**WHAT THE EXERCISE ASKS**:
Could you copy the lines below exactly, leaving none out?

**Stored items**:

-=-=-=-=-

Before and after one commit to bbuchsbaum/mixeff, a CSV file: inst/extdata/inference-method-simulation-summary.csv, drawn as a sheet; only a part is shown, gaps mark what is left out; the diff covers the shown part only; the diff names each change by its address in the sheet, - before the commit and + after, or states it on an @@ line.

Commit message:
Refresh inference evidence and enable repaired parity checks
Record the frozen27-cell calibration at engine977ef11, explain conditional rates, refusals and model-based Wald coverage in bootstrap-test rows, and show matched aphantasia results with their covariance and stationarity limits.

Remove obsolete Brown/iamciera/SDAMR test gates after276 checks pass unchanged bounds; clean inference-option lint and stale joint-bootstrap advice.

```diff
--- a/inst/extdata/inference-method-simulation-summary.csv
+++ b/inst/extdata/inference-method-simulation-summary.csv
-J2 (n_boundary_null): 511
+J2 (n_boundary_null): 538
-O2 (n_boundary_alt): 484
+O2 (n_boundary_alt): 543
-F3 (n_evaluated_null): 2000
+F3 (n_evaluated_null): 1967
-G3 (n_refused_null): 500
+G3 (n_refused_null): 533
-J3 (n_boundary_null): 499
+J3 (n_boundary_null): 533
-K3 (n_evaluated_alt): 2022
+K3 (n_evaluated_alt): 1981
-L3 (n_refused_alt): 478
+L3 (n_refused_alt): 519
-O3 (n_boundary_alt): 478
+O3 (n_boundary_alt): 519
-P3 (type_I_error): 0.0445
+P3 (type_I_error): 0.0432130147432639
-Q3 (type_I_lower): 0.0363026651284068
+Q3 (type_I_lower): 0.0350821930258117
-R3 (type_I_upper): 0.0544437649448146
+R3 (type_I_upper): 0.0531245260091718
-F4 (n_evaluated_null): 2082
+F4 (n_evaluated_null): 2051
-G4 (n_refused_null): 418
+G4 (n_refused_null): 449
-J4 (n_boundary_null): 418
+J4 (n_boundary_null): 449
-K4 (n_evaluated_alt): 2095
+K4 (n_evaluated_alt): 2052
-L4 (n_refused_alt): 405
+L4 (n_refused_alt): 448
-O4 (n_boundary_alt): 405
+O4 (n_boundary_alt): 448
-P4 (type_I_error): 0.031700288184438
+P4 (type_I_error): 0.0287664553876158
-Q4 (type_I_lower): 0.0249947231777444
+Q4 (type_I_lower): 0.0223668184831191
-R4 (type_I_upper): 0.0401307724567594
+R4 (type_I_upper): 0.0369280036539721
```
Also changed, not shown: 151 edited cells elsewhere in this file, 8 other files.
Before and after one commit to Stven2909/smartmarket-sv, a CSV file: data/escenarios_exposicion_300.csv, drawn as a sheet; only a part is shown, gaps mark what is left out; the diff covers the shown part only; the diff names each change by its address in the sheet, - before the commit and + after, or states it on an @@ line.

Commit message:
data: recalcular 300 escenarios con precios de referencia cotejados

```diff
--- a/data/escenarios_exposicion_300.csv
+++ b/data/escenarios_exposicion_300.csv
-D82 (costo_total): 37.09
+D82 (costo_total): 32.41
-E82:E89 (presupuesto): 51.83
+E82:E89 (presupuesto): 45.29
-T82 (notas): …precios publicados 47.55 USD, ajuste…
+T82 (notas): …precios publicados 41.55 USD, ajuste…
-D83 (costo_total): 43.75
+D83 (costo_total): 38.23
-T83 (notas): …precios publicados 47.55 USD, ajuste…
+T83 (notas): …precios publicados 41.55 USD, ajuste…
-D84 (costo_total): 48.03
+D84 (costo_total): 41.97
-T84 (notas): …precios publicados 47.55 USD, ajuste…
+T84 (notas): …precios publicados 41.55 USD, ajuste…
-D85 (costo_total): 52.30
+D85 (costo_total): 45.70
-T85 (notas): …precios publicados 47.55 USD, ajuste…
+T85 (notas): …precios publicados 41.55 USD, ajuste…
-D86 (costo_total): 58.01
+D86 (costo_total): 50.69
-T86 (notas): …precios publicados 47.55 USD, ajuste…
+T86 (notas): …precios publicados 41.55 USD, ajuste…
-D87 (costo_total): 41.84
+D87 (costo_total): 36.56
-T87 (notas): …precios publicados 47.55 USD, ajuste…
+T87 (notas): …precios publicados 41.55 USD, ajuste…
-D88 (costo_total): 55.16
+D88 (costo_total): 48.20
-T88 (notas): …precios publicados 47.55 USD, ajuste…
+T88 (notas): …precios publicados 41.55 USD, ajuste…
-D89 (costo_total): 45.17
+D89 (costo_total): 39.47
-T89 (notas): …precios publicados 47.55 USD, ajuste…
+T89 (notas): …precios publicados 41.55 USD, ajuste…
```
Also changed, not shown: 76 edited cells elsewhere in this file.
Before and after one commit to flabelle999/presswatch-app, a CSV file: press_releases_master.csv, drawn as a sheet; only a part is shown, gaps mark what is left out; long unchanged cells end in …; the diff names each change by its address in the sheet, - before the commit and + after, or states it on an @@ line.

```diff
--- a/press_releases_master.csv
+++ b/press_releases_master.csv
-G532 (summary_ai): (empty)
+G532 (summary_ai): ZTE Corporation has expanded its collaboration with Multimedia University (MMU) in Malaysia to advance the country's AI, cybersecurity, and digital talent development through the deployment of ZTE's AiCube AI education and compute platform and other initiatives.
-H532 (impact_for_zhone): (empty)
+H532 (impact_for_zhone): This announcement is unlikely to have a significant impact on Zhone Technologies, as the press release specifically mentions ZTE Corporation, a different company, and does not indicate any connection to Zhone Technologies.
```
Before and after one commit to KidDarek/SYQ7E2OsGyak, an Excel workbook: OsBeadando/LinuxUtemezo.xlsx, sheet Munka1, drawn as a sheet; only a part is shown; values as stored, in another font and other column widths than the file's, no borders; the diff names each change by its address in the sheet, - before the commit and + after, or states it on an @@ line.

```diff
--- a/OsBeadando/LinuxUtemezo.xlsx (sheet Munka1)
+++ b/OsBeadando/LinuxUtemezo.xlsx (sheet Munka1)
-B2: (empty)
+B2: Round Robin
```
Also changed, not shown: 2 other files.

-=-=-=-=-

**RESULT FOR THIS TASK**:
Before and after one commit to bbuchsbaum/mixeff, a CSV file: inst/extdata/inference-method-simulation-summary.csv, drawn as a sheet; only a part is shown, gaps mark what is left out; the diff covers the shown part only; the diff names each change by its address in the sheet, - before the commit and + after, or states it on an @@ line.

Commit message:
Refresh inference evidence and enable repaired parity checks
Record the frozen27-cell calibration at engine977ef11, explain conditional rates, refusals and model-based Wald coverage in bootstrap-test rows, and show matched aphantasia results with their covariance and stationarity limits.

Remove obsolete Brown/iamciera/SDAMR test gates after276 checks pass unchanged bounds; clean inference-option lint and stale joint-bootstrap advice.

```diff
--- a/inst/extdata/inference-method-simulation-summary.csv
+++ b/inst/extdata/inference-method-simulation-summary.csv
-J2 (n_boundary_null): 511
+J2 (n_boundary_null): 538
-O2 (n_boundary_alt): 484
+O2 (n_boundary_alt): 543
-F3 (n_evaluated_null): 2000
+F3 (n_evaluated_null): 1967
-G3 (n_refused_null): 500
+G3 (n_refused_null): 533
-J3 (n_boundary_null): 499
+J3 (n_boundary_null): 533
-K3 (n_evaluated_alt): 2022
+K3 (n_evaluated_alt): 1981
-L3 (n_refused_alt): 478
+L3 (n_refused_alt): 519
-O3 (n_boundary_alt): 478
+O3 (n_boundary_alt): 519
-P3 (type_I_error): 0.0445
+P3 (type_I_error): 0.0432130147432639
-Q3 (type_I_lower): 0.0363026651284068
+Q3 (type_I_lower): 0.0350821930258117
-R3 (type_I_upper): 0.0544437649448146
+R3 (type_I_upper): 0.0531245260091718
-F4 (n_evaluated_null): 2082
+F4 (n_evaluated_null): 2051
-G4 (n_refused_null): 418
+G4 (n_refused_null): 449
-J4 (n_boundary_null): 418
+J4 (n_boundary_null): 449
-K4 (n_evaluated_alt): 2095
+K4 (n_evaluated_alt): 2052
-L4 (n_refused_alt): 405
+L4 (n_refused_alt): 448
-O4 (n_boundary_alt): 405
+O4 (n_boundary_alt): 448
-P4 (type_I_error): 0.031700288184438
+P4 (type_I_error): 0.0287664553876158
-Q4 (type_I_lower): 0.0249947231777444
+Q4 (type_I_lower): 0.0223668184831191
-R4 (type_I_upper): 0.0401307724567594
+R4 (type_I_upper): 0.0369280036539721
```
Also changed, not shown: 151 edited cells elsewhere in this file, 8 other files.
Before and after one commit to Stven2909/smartmarket-sv, a CSV file: data/escenarios_exposicion_300.csv, drawn as a sheet; only a part is shown, gaps mark what is left out; the diff covers the shown part only; the diff names each change by its address in the sheet, - before the commit and + after, or states it on an @@ line.

Commit message:
data: recalcular 300 escenarios con precios de referencia cotejados

```diff
--- a/data/escenarios_exposicion_300.csv
+++ b/data/escenarios_exposicion_300.csv
-D82 (costo_total): 37.09
+D82 (costo_total): 32.41
-E82:E89 (presupuesto): 51.83
+E82:E89 (presupuesto): 45.29
-T82 (notas): …precios publicados 47.55 USD, ajuste…
+T82 (notas): …precios publicados 41.55 USD, ajuste…
-D83 (costo_total): 43.75
+D83 (costo_total): 38.23
-T83 (notas): …precios publicados 47.55 USD, ajuste…
+T83 (notas): …precios publicados 41.55 USD, ajuste…
-D84 (costo_total): 48.03
+D84 (costo_total): 41.97
-T84 (notas): …precios publicados 47.55 USD, ajuste…
+T84 (notas): …precios publicados 41.55 USD, ajuste…
-D85 (costo_total): 52.30
+D85 (costo_total): 45.70
-T85 (notas): …precios publicados 47.55 USD, ajuste…
+T85 (notas): …precios publicados 41.55 USD, ajuste…
-D86 (costo_total): 58.01
+D86 (costo_total): 50.69
-T86 (notas): …precios publicados 47.55 USD, ajuste…
+T86 (notas): …precios publicados 41.55 USD, ajuste…
-D87 (costo_total): 41.84
+D87 (costo_total): 36.56
-T87 (notas): …precios publicados 47.55 USD, ajuste…
+T87 (notas): …precios publicados 41.55 USD, ajuste…
-D88 (costo_total): 55.16
+D88 (costo_total): 48.20
-T88 (notas): …precios publicados 47.55 USD, ajuste…
+T88 (notas): …precios publicados 41.55 USD, ajuste…
-D89 (costo_total): 45.17
+D89 (costo_total): 39.47
-T89 (notas): …precios publicados 47.55 USD, ajuste…
+T89 (notas): …precios publicados 41.55 USD, ajuste…
```
Also changed, not shown: 76 edited cells elsewhere in this file.
Before and after one commit to flabelle999/presswatch-app, a CSV file: press_releases_master.csv, drawn as a sheet; only a part is shown, gaps mark what is left out; long unchanged cells end in …; the diff names each change by its address in the sheet, - before the commit and + after, or states it on an @@ line.

```diff
--- a/press_releases_master.csv
+++ b/press_releases_master.csv
-G532 (summary_ai): (empty)
+G532 (summary_ai): ZTE Corporation has expanded its collaboration with Multimedia University (MMU) in Malaysia to advance the country's AI, cybersecurity, and digital talent development through the deployment of ZTE's AiCube AI education and compute platform and other initiatives.
-H532 (impact_for_zhone): (empty)
+H532 (impact_for_zhone): This announcement is unlikely to have a significant impact on Zhone Technologies, as the press release specifically mentions ZTE Corporation, a different company, and does not indicate any connection to Zhone Technologies.
```
Before and after one commit to KidDarek/SYQ7E2OsGyak, an Excel workbook: OsBeadando/LinuxUtemezo.xlsx, sheet Munka1, drawn as a sheet; only a part is shown; values as stored, in another font and other column widths than the file's, no borders; the diff names each change by its address in the sheet, - before the commit and + after, or states it on an @@ line.

```diff
--- a/OsBeadando/LinuxUtemezo.xlsx (sheet Munka1)
+++ b/OsBeadando/LinuxUtemezo.xlsx (sheet Munka1)
-B2: (empty)
+B2: Round Robin
```
Also changed, not shown: 2 other files.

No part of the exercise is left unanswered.